The Value of Exercises
SCENARIO-DRIVEN exercises continue to prove their worth as a way to test plans internally and among organizations that will have to coordinate their actions in a crisis.
Jay Kurtz, who runs the consulting firm Kappa West, Inc., helps companies run tabletop exercises to identify threats and test plans.
Once the company gathers the participants, who should run the gamut from executives to lower level employees, Kurtz will assign roles. For example, someone may be told to play a competitor or disgruntled employee; they will be asked to think of how to disrupt operations.
The next step is to narrow the focus with a probability impact grid (PIG). “You build a group consensus of what’s the real probability that this particular threat would occur under what circumstances, what would drive it, and what would its potential impact be,” Kurtz says. The impact may range from, “‘oh it would be a little itch but we could easily handle it,’ ... to devastating.”
Role-playing is what distinguishes tabletop exercises from a run-of-the-mill discussion, says Hal Kempfer, founder and head of Knowledge & Intelligence Program Professionals (KIPP), a business consultancy.
By developing a rational exercise, “you allow them to test the plan in a way that’s realistic, not just talk about it in terms of notional ideas,” Kempfer says.
Kempfer’s exercises range in time from a few hours to several days. Sometimes they involve multiple companies.

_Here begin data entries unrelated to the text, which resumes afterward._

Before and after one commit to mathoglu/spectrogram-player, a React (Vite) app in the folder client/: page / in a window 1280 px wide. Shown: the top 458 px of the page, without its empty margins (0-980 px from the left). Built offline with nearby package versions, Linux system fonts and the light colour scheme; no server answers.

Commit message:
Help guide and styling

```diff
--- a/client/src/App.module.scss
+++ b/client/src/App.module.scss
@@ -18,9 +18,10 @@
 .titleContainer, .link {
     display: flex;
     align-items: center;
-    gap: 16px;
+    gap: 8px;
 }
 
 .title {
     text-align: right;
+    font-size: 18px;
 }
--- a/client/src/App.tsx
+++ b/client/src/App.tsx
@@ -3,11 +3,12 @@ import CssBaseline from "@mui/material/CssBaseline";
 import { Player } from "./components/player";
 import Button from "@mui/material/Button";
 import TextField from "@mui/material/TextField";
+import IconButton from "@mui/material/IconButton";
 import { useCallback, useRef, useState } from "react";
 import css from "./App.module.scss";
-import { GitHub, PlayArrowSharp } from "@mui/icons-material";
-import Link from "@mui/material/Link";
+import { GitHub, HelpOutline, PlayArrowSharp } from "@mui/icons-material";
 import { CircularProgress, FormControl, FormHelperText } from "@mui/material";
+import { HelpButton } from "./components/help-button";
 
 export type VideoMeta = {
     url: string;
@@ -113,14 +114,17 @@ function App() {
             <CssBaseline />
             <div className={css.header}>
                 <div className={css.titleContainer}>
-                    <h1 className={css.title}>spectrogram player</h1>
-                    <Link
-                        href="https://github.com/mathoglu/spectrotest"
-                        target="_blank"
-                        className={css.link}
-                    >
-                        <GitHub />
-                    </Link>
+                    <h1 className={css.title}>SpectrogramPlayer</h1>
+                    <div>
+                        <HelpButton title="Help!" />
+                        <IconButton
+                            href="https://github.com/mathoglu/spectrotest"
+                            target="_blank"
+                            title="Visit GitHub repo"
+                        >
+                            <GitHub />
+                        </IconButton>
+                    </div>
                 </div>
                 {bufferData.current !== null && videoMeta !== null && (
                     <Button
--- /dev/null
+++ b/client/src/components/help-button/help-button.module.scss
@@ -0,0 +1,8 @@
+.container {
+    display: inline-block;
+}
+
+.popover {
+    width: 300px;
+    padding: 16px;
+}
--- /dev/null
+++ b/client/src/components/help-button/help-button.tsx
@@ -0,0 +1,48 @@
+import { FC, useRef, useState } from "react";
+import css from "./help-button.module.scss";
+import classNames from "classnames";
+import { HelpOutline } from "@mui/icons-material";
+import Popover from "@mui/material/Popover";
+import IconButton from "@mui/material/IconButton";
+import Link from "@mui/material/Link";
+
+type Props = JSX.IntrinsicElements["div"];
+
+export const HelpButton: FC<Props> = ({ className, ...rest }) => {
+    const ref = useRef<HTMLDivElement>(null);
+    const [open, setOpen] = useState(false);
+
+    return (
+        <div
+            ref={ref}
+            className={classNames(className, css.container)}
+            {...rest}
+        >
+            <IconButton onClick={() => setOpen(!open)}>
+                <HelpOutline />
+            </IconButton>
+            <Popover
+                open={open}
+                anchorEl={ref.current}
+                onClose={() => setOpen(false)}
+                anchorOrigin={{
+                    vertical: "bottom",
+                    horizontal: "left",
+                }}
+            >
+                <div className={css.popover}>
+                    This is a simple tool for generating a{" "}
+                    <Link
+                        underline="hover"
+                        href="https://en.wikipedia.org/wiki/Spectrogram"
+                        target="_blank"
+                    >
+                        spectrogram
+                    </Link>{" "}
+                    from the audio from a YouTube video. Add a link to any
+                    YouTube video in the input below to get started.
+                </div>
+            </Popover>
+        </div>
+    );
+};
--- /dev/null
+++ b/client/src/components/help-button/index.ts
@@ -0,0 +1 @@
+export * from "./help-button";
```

For example, he worked with the Center for Asymmetric Warfare on a tabletop exercise for members of the Los Angeles Infragard Alliance—made up of representatives from business, local law enforcement, and the FBI.
The goal of the scenario-driven exercise was to discover what agencies would do and what type of intelligence they would need if they received warning of a terrorist attack, says Tom Netzer, senior exercise manager at the Center for Asymmetric Warfare.
Having all these different companies and agencies work on the tabletop exercise together was especially helpful, says Netzer, because the groups thought not only about their own reaction to receiving the intelligence but also about how they would interact with other agencies.
“Each individual agency has got a plan for what they’re going to do, but they don’t always know how their plan relates to anybody else’s plan and whether or not things are going to flow together,” says Netzer. “Having these type of exercises where you get people together to talk to each other is always a good thing.”
Netzer advises companies to keep the exercises focused.
“You want to make sure you have your objectives in mind and you don’t do anything that doesn’t ... advance that objective,” he says. “It’s easy to get your exercise so spread out that you don’t really accomplish anything.”